Here in Nepal we have all sorts of different bananas growing wild & in cultivation. They vary from short sweeties to starchy plantain sorts. Nepalis don’t have names for the different types of bananas. One of the tastiest varieties here is the ugliest – it is rather small (fingerlike), sporting a mottled greenish black peel with patches of gray lichen when ripe. The peel is surprisingly paper thin but the the flesh is a rich golden yellow & the taste is the most incredible, sweet custard-y banana flavor ever. I have never tasted this type of banana anywhere but Nepal. Most Asians prefer the starchy, bland bananas that most westerners would consider unripe – they think by the time a banana gets to the yellow mottled with brown stage it’s rotten.

Who here doesn’t want to try these delicious ugly bananas?  I am ready to pack up and head off to Nepal just to try them!  What we have is a marketing problem.  If these charlatans can sell people on stuff like organic food and bottled water, why can’t they sell delicious (but ugly) finger-length bananas?  The second coming of Panama disease needn’t spell the end of bananas (although we may lose the familiar bright yellow “Cavendish”)—perhaps this could be the beginning of a glorious new era of multicolor bananas of all sizes and flavors!

Or we could use technology and modern farm techniques to make some crazy bananas!

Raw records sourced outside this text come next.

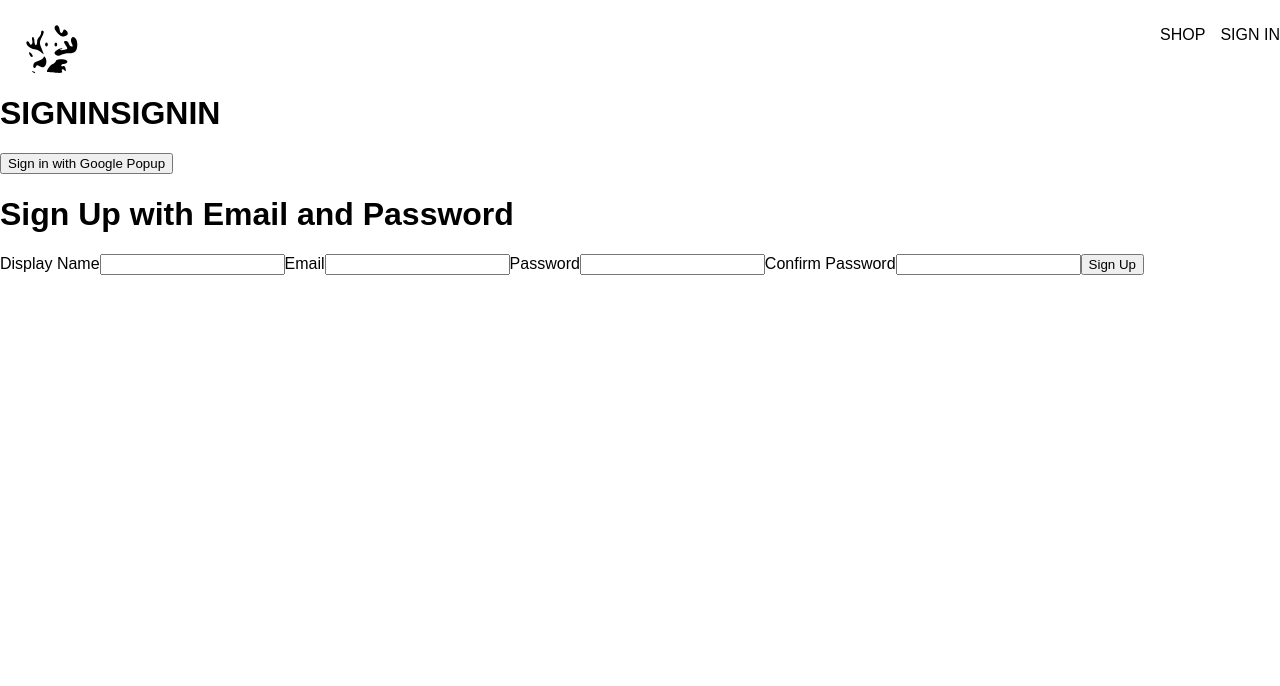
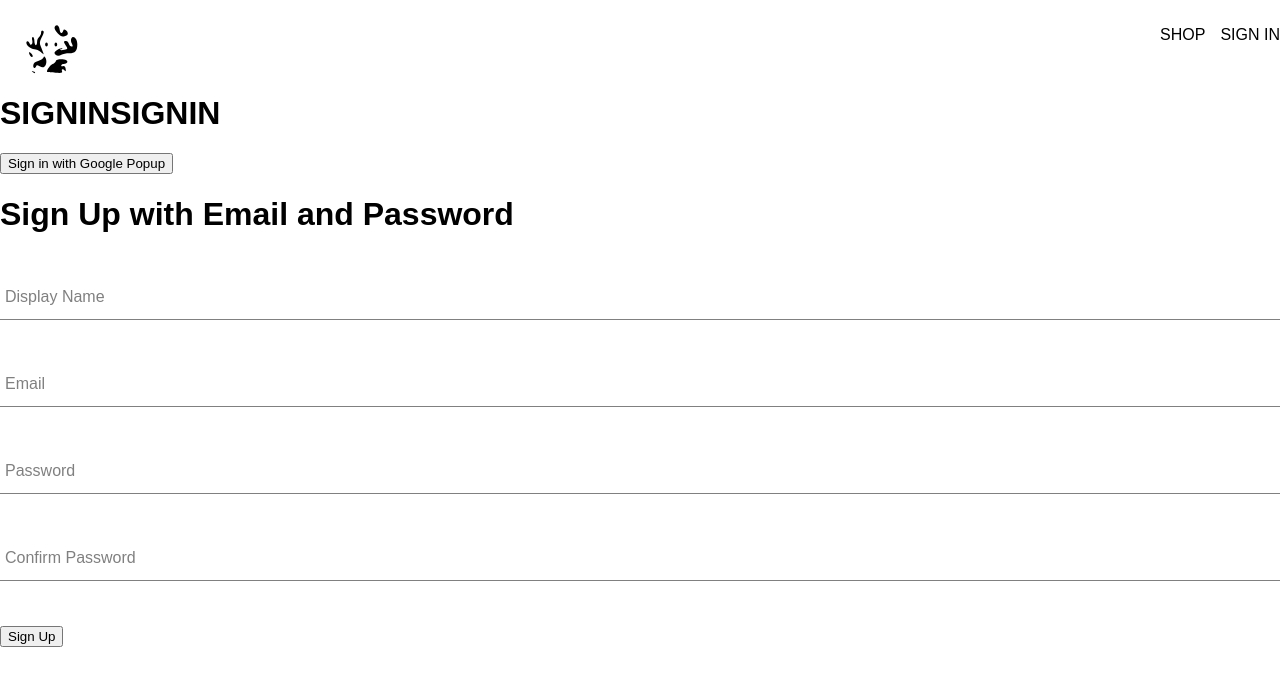
Before and after one commit to dogbeide/clothing-store, a React (Vite) app: page /sign-in in a window 1280 px wide. Shown: the top 686 px of the page. Built offline with nearby package versions, Linux system fonts and the light colour scheme; a web font is replaced by a local one.

Commit message:
genericize form input component & style 'em

```diff
--- /dev/null
+++ b/src/components/form-input/form-input.component.jsx
@@ -0,0 +1,14 @@
+import './form-input.styles.scss';
+
+const FormInput = ({ label, ...otherProps }) => {
+  return (
+    <div className='group'>
+      {label &&
+        <label className={`${otherProps.value.length ? 'shrink' : ''} form-input-label`}>{label}</label>
+      }
+      <input className="form-input" {...otherProps} />
+    </div>
+  );
+}
+
+export default FormInput;
--- /dev/null
+++ b/src/components/form-input/form-input.styles.scss
@@ -0,0 +1,46 @@
+$sub-color: grey;
+$main-color: black;
+@mixin shrinkLabel {
+  top: -14px;
+  font-size: 12px;
+  color: $main-color;
+}
+.group {
+  position: relative;
+  margin: 45px 0;
+  .form-input {
+    background: none;
+    background-color: white;
+    color: $sub-color;
+    font-size: 18px;
+    padding: 10px 10px 10px 5px;
+    display: block;
+    width: 100%;
+    border: none;
+    border-radius: 0;
+    border-bottom: 1px solid $sub-color;
+    margin: 25px 0;
+    &:focus {
+      outline: none;
+    }
+    &:focus ~ .form-input-label {
+      @include shrinkLabel();
+    }
+  }
+  input[type="password"] {
+    letter-spacing: 0.3em;
+  }
+  .form-input-label {
+    color: $sub-color;
+    font-size: 16px;
+    font-weight: normal;
+    position: absolute;
+    pointer-events: none;
+    left: 5px;
+    top: 10px;
+    transition: 300ms ease all;
+    &.shrink {
+      @include shrinkLabel();
+    }
+  }
+}
--- a/src/components/sign-up/sign-up-form.component.jsx
+++ b/src/components/sign-up/sign-up-form.component.jsx
@@ -4,6 +4,7 @@
   createAuthUserWithEmailAndPassword,
   createUserDocumentFromAuth
 } from "../../utils/firebase/firebase.utils";
+import FormInput from "../form-input/form-input.component";
 
 const defaultFormFields = {
   'displayName': '',
@@ -53,17 +54,10 @@
     <div>
       <h1>Sign Up with Email and Password</h1>
       <form onSubmit={handleSubmit}>
-        <label>Display Name</label>
-        <input type="text" onChange={handleChange} name="displayName" value={displayName} required />
-
-        <label>Email</label>
-        <input type="email" onChange={handleChange} name="email" value={email} required />
-
-        <label>Password</label>
-        <input type="password" onChange={handleChange} name="password" value={password} required />
-
-        <label>Confirm Password</label>
-        <input type="password" onChange={handleChange} name="confirmPassword" value={confirmPassword} required />
+        <FormInput label='Display Name' type="text" onChange={handleChange} name="displayName" value={displayName} required />
+        <FormInput label='Email' type="email" onChange={handleChange} name="email" value={email} required />
+        <FormInput label='Password' type="password" onChange={handleChange} name="password" value={password} required />
+        <FormInput label='Confirm Password' type="password" onChange={handleChange} name="confirmPassword" value={confirmPassword} required />
 
         <button type="submit">Sign Up</button>
         {errorMsg ? <div style={{'color': 'red'}}>{errorMsg}</div> : null}
```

Or we could use technology and modern farm techniques to make some crazy bananas!